__Data records__.
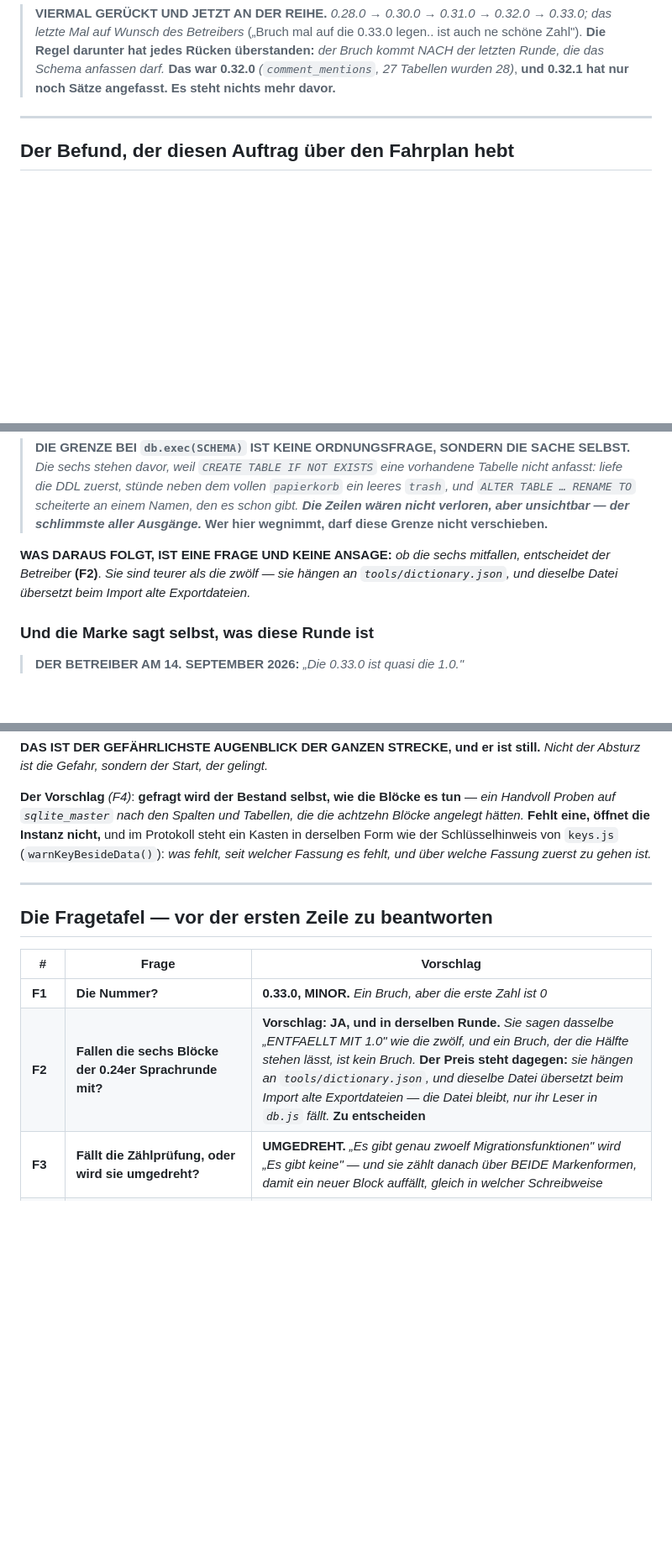
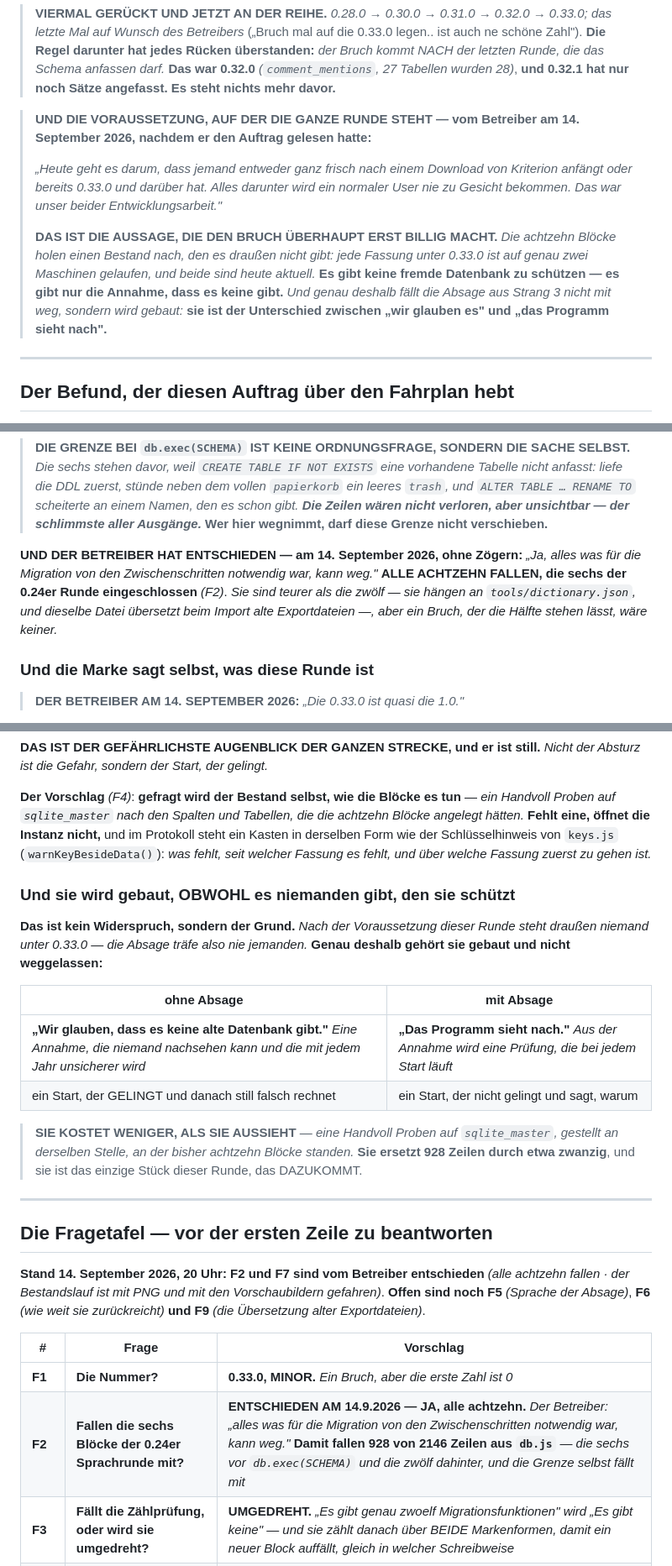
Before and after one commit to fardem/kriterion-dev, a Markdown page: Doku/Auftrag_0.33.0.md, 3 parts joined by grey strips. Shown at 84% size. GitHub-like rendering; blank space fills up the shorter version.

Commit message:
Auftrag 0.33.0: die Entscheidungen des Betreibers stehen drin -- F2 und F7
Der Betreiber am 14.9.2026, nachdem er den Auftrag gelesen hatte:

"Heute geht es darum, dass jemand entweder ganz frisch nach einem Download von
Kriterion anfaengt oder bereits 0.33.0 und darueber hat. Alles darunter wird ein
normaler User nie zu Gesicht bekommen. Das war unser beider Entwicklungsarbeit."

Das steht jetzt als Voraussetzung der Runde ganz oben, und es ist die Aussage,
die den Bruch ueberhaupt erst billig macht: die achtzehn Bloecke holen einen
Bestand nach, den es draussen nicht gibt.

F2 entschieden -- alle achtzehn fallen, die sechs der 0.24er Runde
eingeschlossen. 928 von 2146 Zeilen aus db.js, und die Grenze bei
db.exec(SCHEMA) faellt mit.

F7 erfuellt und gemeldet: "Bestandslauf habe ich mit PNG gemacht und auch mit
den Vorschaubildern." Beide Haelften des Knopfes sind gefahren; es liegt kein
JPEG-Vorschaubild mehr, das der fallende Zweig noch erwischen muesste.

Neuer Abschnitt in Strang 3: die Absage wird gebaut, OBWOHL sie niemanden mehr
schuetzt. Das ist kein Widerspruch, sondern der Grund -- ohne sie bleibt "wir
glauben, dass es keine alte Datenbank gibt" eine Annahme, die niemand nachsehen
kann. Sie ersetzt 928 Zeilen durch etwa zwanzig und ist das einzige Stueck
dieser Runde, das dazukommt.

F9 bleibt offen und ist neu gestellt: eine Datenbank liegt auf EINER Maschine
und ist mit ihr aktuell geworden, eine Exportdatei ist eine Datei und ueberlebt
die Maschine. Deshalb schlage ich dort als einziger Stelle vor, die
Voraussetzung NICHT durchschlagen zu lassen.

Co-Authored-By: Claude Opus 5 <noreply@anthropic.com>
Claude-Session: https://claude.ai/code/session_01Aosh1RsjLZ4XNY4uCXf3jx

```diff
--- a/Doku/Auftrag_0.33.0.md
+++ b/Doku/Auftrag_0.33.0.md
@@ -18,6 +18,22 @@ offenhält.** *Solange die erste Zahl 0 ist, läuft ein Bruch über MINOR.*
 > Rücken überstanden:** *der Bruch kommt NACH der letzten Runde, die das Schema
 > anfassen darf.* **Das war 0.32.0** *(`comment_mentions`, 27 Tabellen wurden
 > 28)*, **und 0.32.1 hat nur noch Sätze angefasst. Es steht nichts mehr davor.**
+
+> **UND DIE VORAUSSETZUNG, AUF DER DIE GANZE RUNDE STEHT — vom Betreiber am
+> 14. September 2026, nachdem er den Auftrag gelesen hatte:**
+>
+> *„Heute geht es darum, dass jemand entweder ganz frisch nach einem Download
+> von Kriterion anfängt oder bereits 0.33.0 und darüber hat. Alles darunter
+> wird ein normaler User nie zu Gesicht bekommen. Das war unser beider
+> Entwicklungsarbeit."*
+>
+> **DAS IST DIE AUSSAGE, DIE DEN BRUCH ÜBERHAUPT ERST BILLIG MACHT.** *Die
+> achtzehn Blöcke holen einen Bestand nach, den es draußen nicht gibt: jede
+> Fassung unter 0.33.0 ist auf genau zwei Maschinen gelaufen, und beide sind
+> heute aktuell.* **Es gibt keine fremde Datenbank zu schützen — es gibt nur
+> die Annahme, dass es keine gibt.** *Und genau deshalb fällt die Absage aus
+> Strang 3 nicht mit weg, sondern wird gebaut:* **sie ist der Unterschied
+> zwischen „wir glauben es" und „das Programm sieht nach".**
 
 ---
 
@@ -62,10 +78,12 @@ Betroffene.*
 > verloren, aber unsichtbar — der schlimmste aller Ausgänge.*** **Wer hier
 > wegnimmt, darf diese Grenze nicht verschieben.**
 
-**WAS DARAUS FOLGT, IST EINE FRAGE UND KEINE ANSAGE:** *ob die sechs
-mitfallen, entscheidet der Betreiber* **(F2)**. *Sie sind teurer als die zwölf —
-sie hängen an `tools/dictionary.json`, und dieselbe Datei übersetzt beim Import
-alte Exportdateien.*
+**UND DER BETREIBER HAT ENTSCHIEDEN — am 14. September 2026, ohne Zögern:**
+*„Ja, alles was für die Migration von den Zwischenschritten notwendig war, kann
+weg."* **ALLE ACHTZEHN FALLEN, die sechs der 0.24er Runde eingeschlossen**
+*(F2)*. *Sie sind teurer als die zwölf — sie hängen an
+`tools/dictionary.json`, und dieselbe Datei übersetzt beim Import alte
+Exportdateien —, aber ein Bruch, der die Hälfte stehen lässt, wäre keiner.*
 
 ### Und die Marke sagt selbst, was diese Runde ist
 
@@ -223,14 +241,33 @@ nicht,** und im Protokoll steht ein Kasten in derselben Form wie der Schlüsselh
 von `keys.js` (`warnKeyBesideData()`): *was fehlt, seit welcher Fassung es fehlt, und über welche
 Fassung zuerst zu gehen ist.*
 
+### Und sie wird gebaut, OBWOHL es niemanden gibt, den sie schützt
+
+**Das ist kein Widerspruch, sondern der Grund.** *Nach der Voraussetzung dieser
+Runde steht draußen niemand unter 0.33.0 — die Absage träfe also nie jemanden.*
+**Genau deshalb gehört sie gebaut und nicht weggelassen:**
+
+| ohne Absage | mit Absage |
+|---|---|
+| **„Wir glauben, dass es keine alte Datenbank gibt."** *Eine Annahme, die niemand nachsehen kann und die mit jedem Jahr unsicherer wird* | **„Das Programm sieht nach."** *Aus der Annahme wird eine Prüfung, die bei jedem Start läuft* |
+| ein Start, der GELINGT und danach still falsch rechnet | ein Start, der nicht gelingt und sagt, warum |
+
+> **SIE KOSTET WENIGER, ALS SIE AUSSIEHT** — *eine Handvoll Proben auf
+> `sqlite_master`, gestellt an derselben Stelle, an der bisher achtzehn Blöcke
+> standen.* **Sie ersetzt 928 Zeilen durch etwa zwanzig**, und sie ist das
+> einzige Stück dieser Runde, das DAZUKOMMT.
+
 ---
 
 ## Die Fragetafel — vor der ersten Zeile zu beantworten
 
+**Stand 14. September 2026, 20 Uhr: F2 und F7 sind vom Betreiber entschieden**
+*(alle achtzehn fallen · der Bestandslauf ist mit PNG und mit den Vorschaubildern gefahren)*. **Offen sind noch F5** *(Sprache der Absage)*, **F6** *(wie weit sie zurückreicht)* **und F9** *(die Übersetzung alter Exportdateien)*.
+
 | # | Frage | Vorschlag |
 |---|---|---|
 | **F1** | **Die Nummer?** | **0.33.0, MINOR.** *Ein Bruch, aber die erste Zahl ist 0* |
-| **F2** | **Fallen die sechs Blöcke der 0.24er Sprachrunde mit?** | **Vorschlag: JA, und in derselben Runde.** *Sie sagen dasselbe „ENTFAELLT MIT 1.0" wie die zwölf, und ein Bruch, der die Hälfte stehen lässt, ist kein Bruch.* **Der Preis steht dagegen:** *sie hängen an `tools/dictionary.json`, und dieselbe Datei übersetzt beim Import alte Exportdateien — die Datei bleibt, nur ihr Leser in `db.js` fällt.* **Zu entscheiden** |
+| **F2** | **Fallen die sechs Blöcke der 0.24er Sprachrunde mit?** | **ENTSCHIEDEN AM 14.9.2026 — JA, alle achtzehn.** *Der Betreiber: „alles was für die Migration von den Zwischenschritten notwendig war, kann weg."* **Damit fallen 928 von 2146 Zeilen aus `db.js`** — *die sechs vor `db.exec(SCHEMA)` und die zwölf dahinter, und die Grenze selbst fällt mit* |
 | **F3** | **Fällt die Zählprüfung, oder wird sie umgedreht?** | **UMGEDREHT.** *„Es gibt genau zwoelf Migrationsfunktionen" wird „Es gibt keine" — und sie zählt danach über BEIDE Markenformen, damit ein neuer Block auffällt, gleich in welcher Schreibweise* |
 | **F4** | **Wie sagt die Instanz ab?** | **Sie fragt `sqlite_master` und öffnet nicht.** *Kein Merker (L4), kein Absturz (L3)* |
 | **F5** | **In welcher Sprache steht die Absage?** | **Vorschlag: Deutsch, im Containerprotokoll, wie jede andere Startansage.** *Sie erreicht keinen Bildschirm und keinen angemeldeten Menschen — sie erreicht den Betreiber am Wirt. **Ein Sprachschlüssel dafür wäre der erste, den niemand je in der Oberfläche sieht.*** **Zu bestätigen** |
```
Also changed, not shown: other parts of Doku/Auftrag_0.33.0.md (+3 -3 lines).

__What the task asks__.
For the records above, count the lines that contain the word "Zeilen" and give only that number.

__Task solution__.
4